South Queensferry, Scotland, seen from the Back Braes (back lanes) at 12:53 PM on Christmas Eve, 2009.
Snow (other than the short lived inch or so) has become increasingly rare at this latitude in Scotland over the last 20 years, so it is nice to see a decent fall of snow, even if it does cause chaos to our transport systems.
South Queensferry was created a Burgh of Regality in the 13th century and made a Royal Burgh in 1636. It traded actively with Europe in the 17th century. Buildings dating from this period include Laburnum House, the Hawes Inn, the Tolbooth Tower, the Black Castle, the Old Parish Church and Plewlands House. St Mary’s Episcopal Church (from 1441) was a monastery and hospice before the Reformation. The Hawes Inn features in Robert Louis Stevenson’s novel ‘Kidnapped’.
Today, South Queensferry is a dormitory settlement for Edinburgh and a yachting centre with electronics, oil storage and tourism.
Dominating the shot is the Forth Road Bridge.
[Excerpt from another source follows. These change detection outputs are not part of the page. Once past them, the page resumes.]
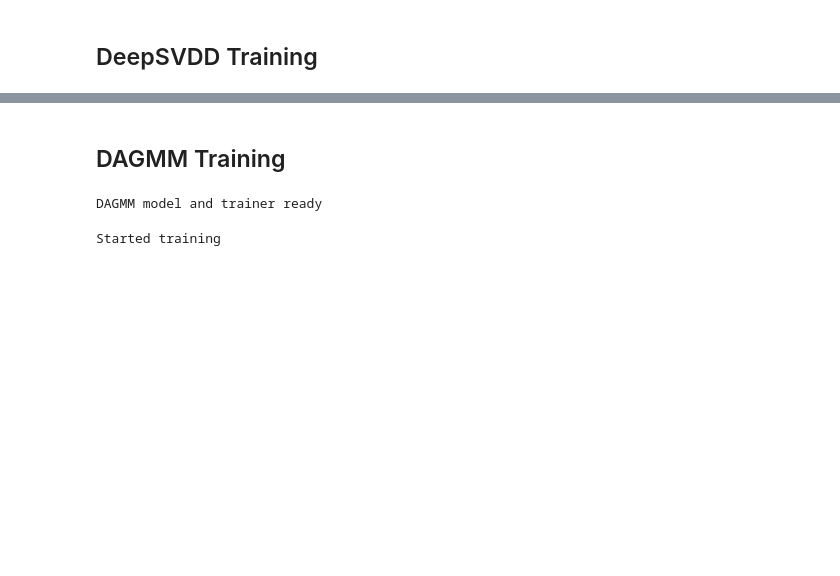
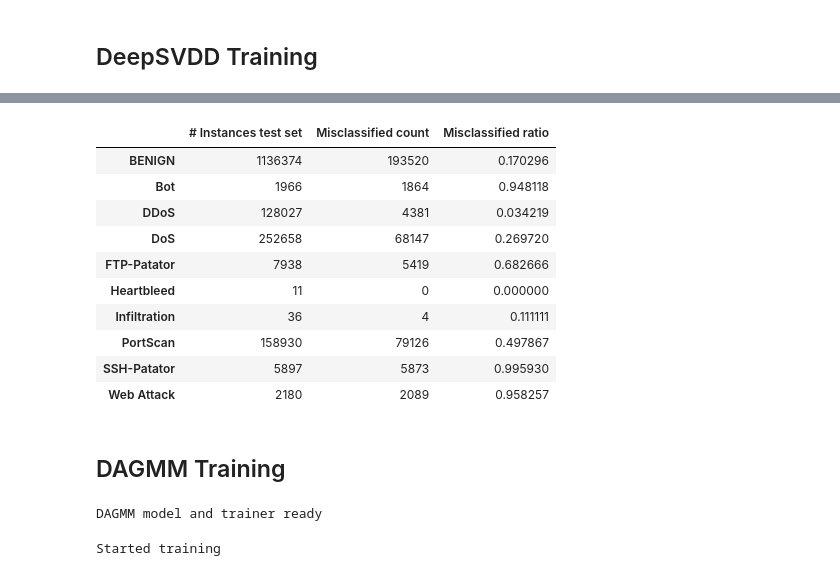
Before and after one commit to ireydiak/anomaly_detection_NRCAN, a Jupyter notebook: notebooks/multiclass_ids.ipynb, the cells around one changed output, grey strips where cells are left out. Cells and saved outputs as stored; diff of their text form; code cells hidden in the pictures; blank space fills up the shorter version.

```diff
--- a/notebooks/multiclass_ids.ipynb
+++ b/notebooks/multiclass_ids.ipynb
@@ -81,0 +104,15 @@ Name: 0, dtype: int64
+# %%
+dsvdd_best_fname = "04-28-2022_14-59-02/checkpoints/deepsvdd_epoch=106"
+dsvdd_trainer, dsvdd_model = DeepSVDDIDSTrainer.load_from_file(dsvdd_best_fname, dsvdd_trainer, dsvdd_model)
+y_test_true, test_scores, test_labels = dsvdd_trainer.test(test_ldr)
+results = metrics.estimate_optimal_threshold(test_scores, y_test_true)
+y_pred = (test_scores >= results["Thresh_star"]).astype(int)
+store_results(
+    results=results,
+    params=dict(batch_size=batch_size, lr=lr, n_epochs=106, **dsvdd_model.get_params()),
+    model_name="DeepSVDD",
+    dataset="IDS2017",
+    dataset_path=dataset_path,
+    results_path="./"
+)
+results
@@ -82,3 +127,20 @@ Name: 0, dtype: int64
+# %%
+# Misclassified instances per label
+misclf_df = ids_misclf_per_label(y_pred, y_test_true, test_labels)
+misclf_df.to_csv(export_path + "/deepsvdd_misclassifications.csv")
+misclf_df
+# %% [output]
+|  | # Instances test set | Misclassified count | Misclassified ratio |
+| BENIGN | 1136374 | 193520 | 0.170296 |
+| Bot | 1966 | 1864 | 0.948118 |
+| DDoS | 128027 | 4381 | 0.034219 |
+| DoS | 252658 | 68147 | 0.269720 |
+| FTP-Patator | 7938 | 5419 | 0.682666 |
+| Heartbleed | 11 | 0 | 0.000000 |
+| Infiltration | 36 | 4 | 0.111111 |
+| PortScan | 158930 | 79126 | 0.497867 |
+| SSH-Patator | 5897 | 5873 | 0.995930 |
+| Web Attack | 2180 | 2089 | 0.958257 |
 # %% [markdown]
 ## DAGMM Training
 # %%
```
Also changed, not shown: parts of 15 cells of this notebook, 7 other files.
The bridge is nearly 1828m (2000 yards) long while its main span, of 1006m (3300 feet), is the tenth longest in the world; its towers are over 150m (500 feet) high. The deck, which carries four lanes of traffic with two walkways, is suspended from cables which are 5.9cm (2.3 inches) in diameter and composed of 11,618 high-tensile steel wires, giving a total length of wire of 49,280 km (30,621 miles). When it was opened by HM Queen Elizabeth II on the 4th September, 1964, the bridge was the longest in the world outside the USA.
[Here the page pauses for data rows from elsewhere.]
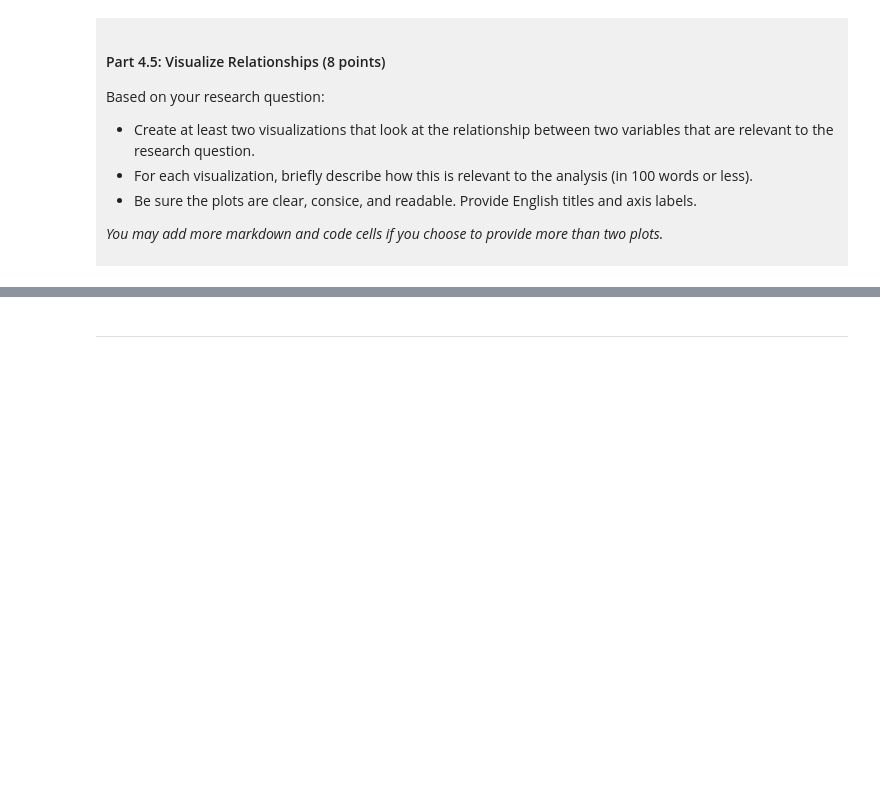
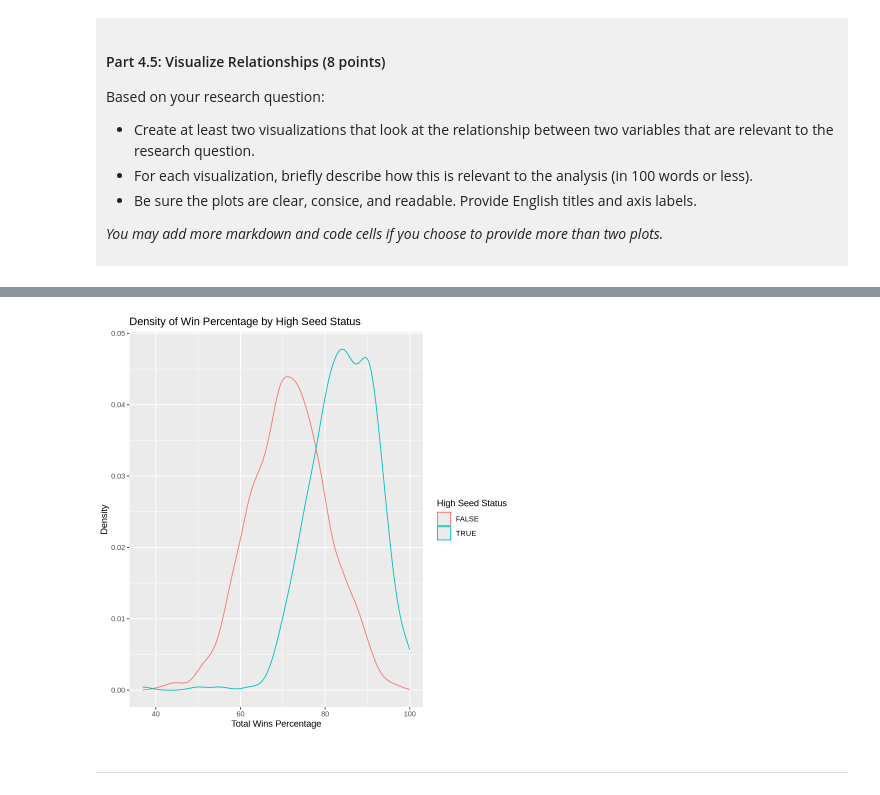
Before and after one commit to zhengwenyu0508/dsci-100-project-wenyu-zheng, a Jupyter notebook: dsci-100-project-notebook.ipynb, the cells around one changed output, grey strips where cells are left out. Cells and saved outputs as stored; diff of their text form; code cells hidden in the pictures; blank space fills up the shorter version.

```diff
--- a/dsci-100-project-notebook.ipynb
+++ b/dsci-100-project-notebook.ipynb
@@ -317,5 +409,16 @@ Visualization 2: %%% EDIT THIS MARKDOWN CELL%%%
 # %%
-### EDIT THIS CODE CELL FOR VISUALIZATION 2###
+highseed_win_density <- ggplot(women_march_madness_tidy,
+                           aes(x = total_wins_pct, color = high_seed)) +
+  geom_density(alpha = 0.4) +
+  labs(
+    title = "Density of Win Percentage by High Seed Status",
+    x = "Total Wins Percentage",
+    y = "Density",
+    color = "High Seed Status"
+  )
+highseed_win_density
+# %% [output]
+[figure, added]
 # %% [markdown]
 ------
 # %% [markdown]
```
Also changed, not shown: parts of 10 cells of this notebook.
Along with the Forth Rail Bridge (about half a mile to the East) these two bridges form the main traffic arteries north and south.
Camera: Canon EOS 450D (Digital Rebel XSi in the USA)
Lens: Canon 18-55mm IS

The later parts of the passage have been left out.